Abdullah, A.M., Kakamad, F.H., Tahir, S.H., Muhialdeen, A.S., Salih, A.M., Rahim, H.M. ... Mohammed, S.H. (2023). Sarcoid‑like granulomatous inflammation in a carotid body paraganglioma: A case report and mini‑review of the literature. Medicine International, 3, 47.
Abdullah, A. M., Kakamad, F. H., Tahir, S. H., Muhialdeen, A. S., Salih, A. M., Rahim, H. M., Mohammed, B. J., Abdullah, F., Hussein, D. A., Mohammed, S. H."Sarcoid‑like granulomatous inflammation in a carotid body paraganglioma: A case report and mini‑review of the literature". Medicine International 3.5 (2023): 47.
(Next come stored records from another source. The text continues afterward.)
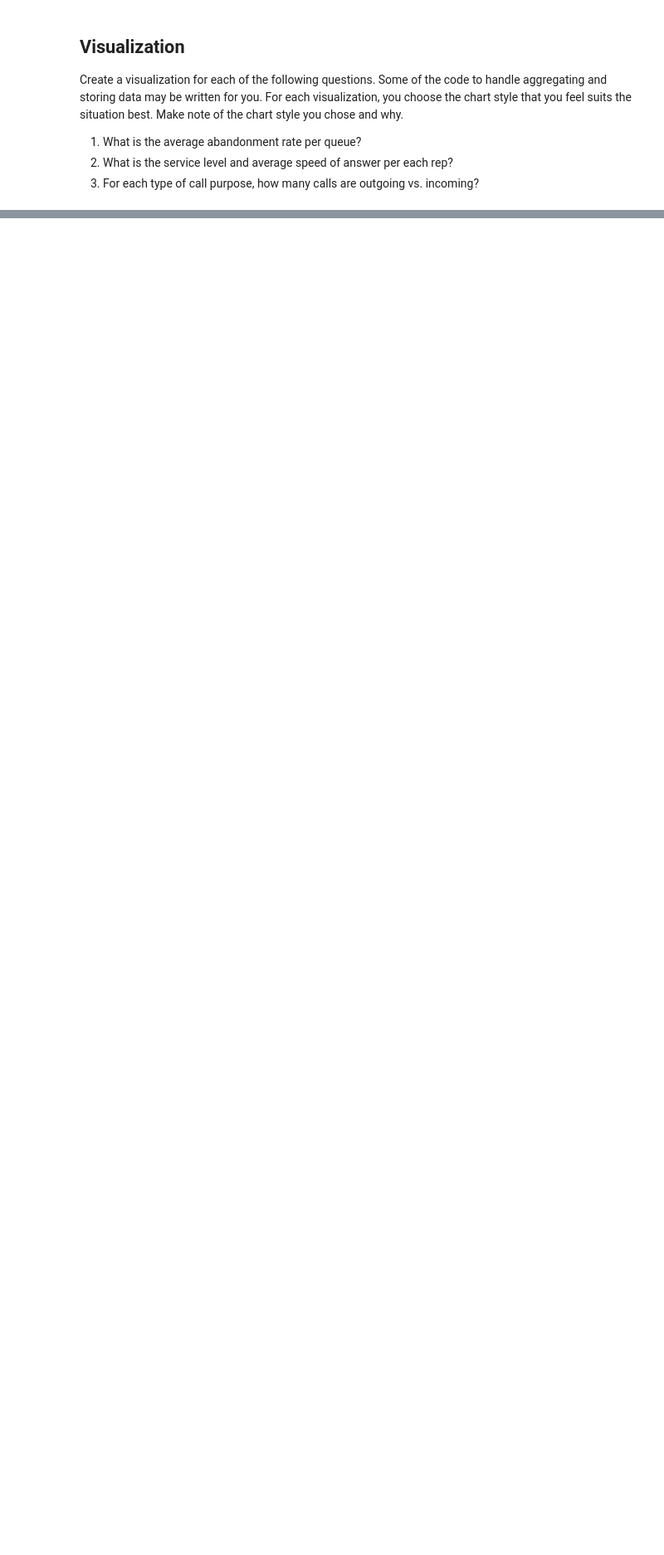
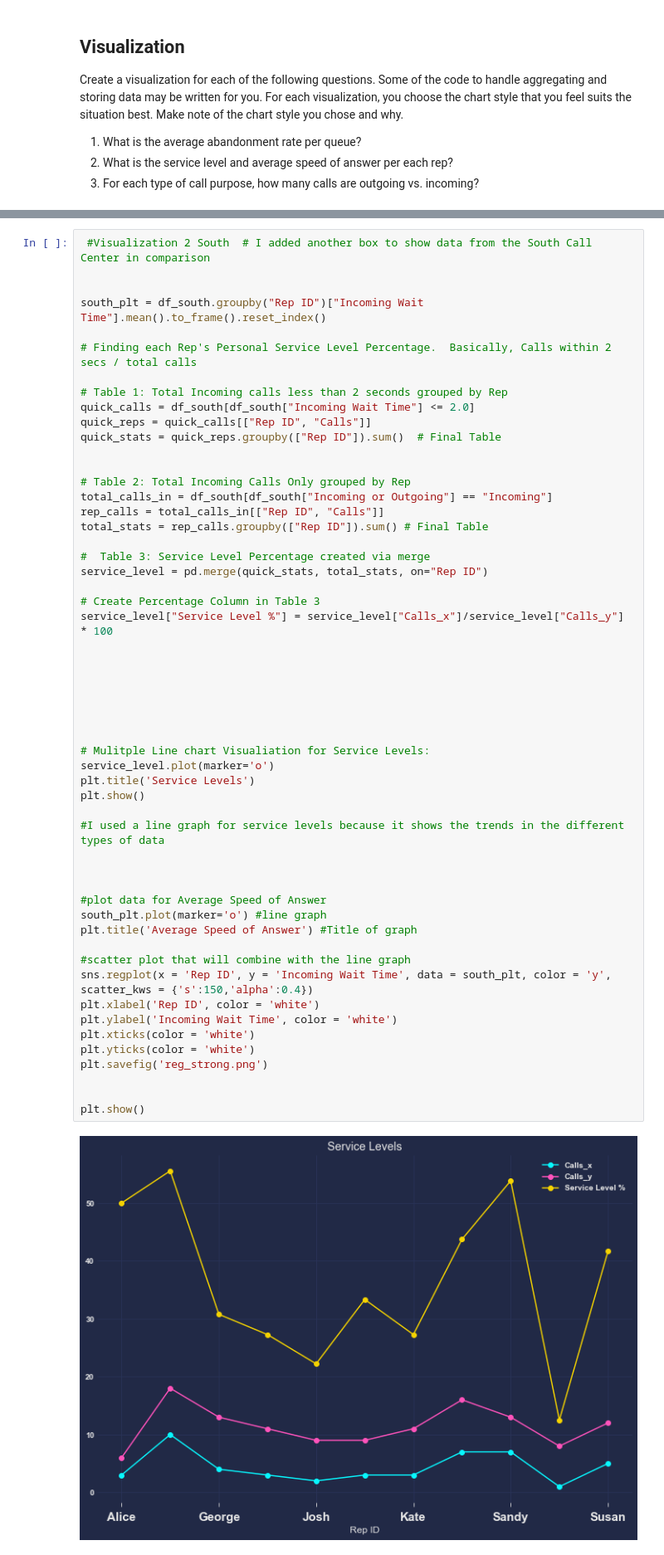
Before and after one commit to theuseriam/call-center-cleanup-assignment, a Jupyter notebook: Call Center Cleanup.ipynb, the cells around one changed output, grey strips where cells are left out. Shown at 83% size. Saved outputs shown, nothing was run; the diff lists cells and outputs as text; blank space fills up the shorter version.

```diff
--- a/Call Center Cleanup.ipynb
+++ b/Call Center Cleanup.ipynb
@@ -503,3 +504,59 @@ plt.show()
 [figure]
 UFuncTypeError: ufunc 'multiply' did not contain a loop with signature matching types (dtype('<U32'), dtype('<U32')) -> dtype('<U32')
 [figure]
+# %%
+ #Visualization 2 South  # I added another box to show data from the South Call Center in comparison
+
+
+south_plt = df_south.groupby("Rep ID")["Incoming Wait Time"].mean().to_frame().reset_index()
+
+# Finding each Rep's Personal Service Level Percentage.  Basically, Calls within 2 secs / total calls
+
+# Table 1: Total Incoming calls less than 2 seconds grouped by Rep
+quick_calls = df_south[df_south["Incoming Wait Time"] <= 2.0]
+quick_reps = quick_calls[["Rep ID", "Calls"]]
+quick_stats = quick_reps.groupby(["Rep ID"]).sum()  # Final Table
+
+
+# Table 2: Total Incoming Calls Only grouped by Rep
+total_calls_in = df_south[df_south["Incoming or Outgoing"] == "Incoming"]
+rep_calls = total_calls_in[["Rep ID", "Calls"]]
+total_stats = rep_calls.groupby(["Rep ID"]).sum() # Final Table
+
+#  Table 3: Service Level Percentage created via merge
+service_level = pd.merge(quick_stats, total_stats, on="Rep ID")
+
+# Create Percentage Column in Table 3
+service_level["Service Level %"] = service_level["Calls_x"]/service_level["Calls_y"] * 100
+
+
+
+
+
+
+
+# Mulitple Line chart Visualiation for Service Levels:
+service_level.plot(marker='o')
+plt.title('Service Levels')
+plt.show()
+
+#I used a line graph for service levels because it shows the trends in the different types of data
+
+
+
+#plot data for Average Speed of Answer
+south_plt.plot(marker='o') #line graph
+plt.title('Average Speed of Answer') #Title of graph
+
+#scatter plot that will combine with the line graph
+sns.regplot(x = 'Rep ID', y = 'Incoming Wait Time', data = south_plt, color = 'y', scatter_kws = {'s':150,'alpha':0.4})
+plt.xlabel('Rep ID', color = 'white')
+plt.ylabel('Incoming Wait Time', color = 'white')
+plt.xticks(color = 'white')
+plt.yticks(color = 'white')
+plt.savefig('reg_strong.png')
+
+
+plt.show()
+# %% [output]
+[figure, added]
```
Also changed, not shown: parts of 5 cells of this notebook.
Abdullah, A. M., Kakamad, F. H., Tahir, S. H., Muhialdeen, A. S., Salih, A. M., Rahim, H. M., Mohammed, B. J., Abdullah, F., Hussein, D. A., Mohammed, S. H."Sarcoid‑like granulomatous inflammation in a carotid body paraganglioma: A case report and mini‑review of the literature". Medicine International 3, no. 5 (2023): 47.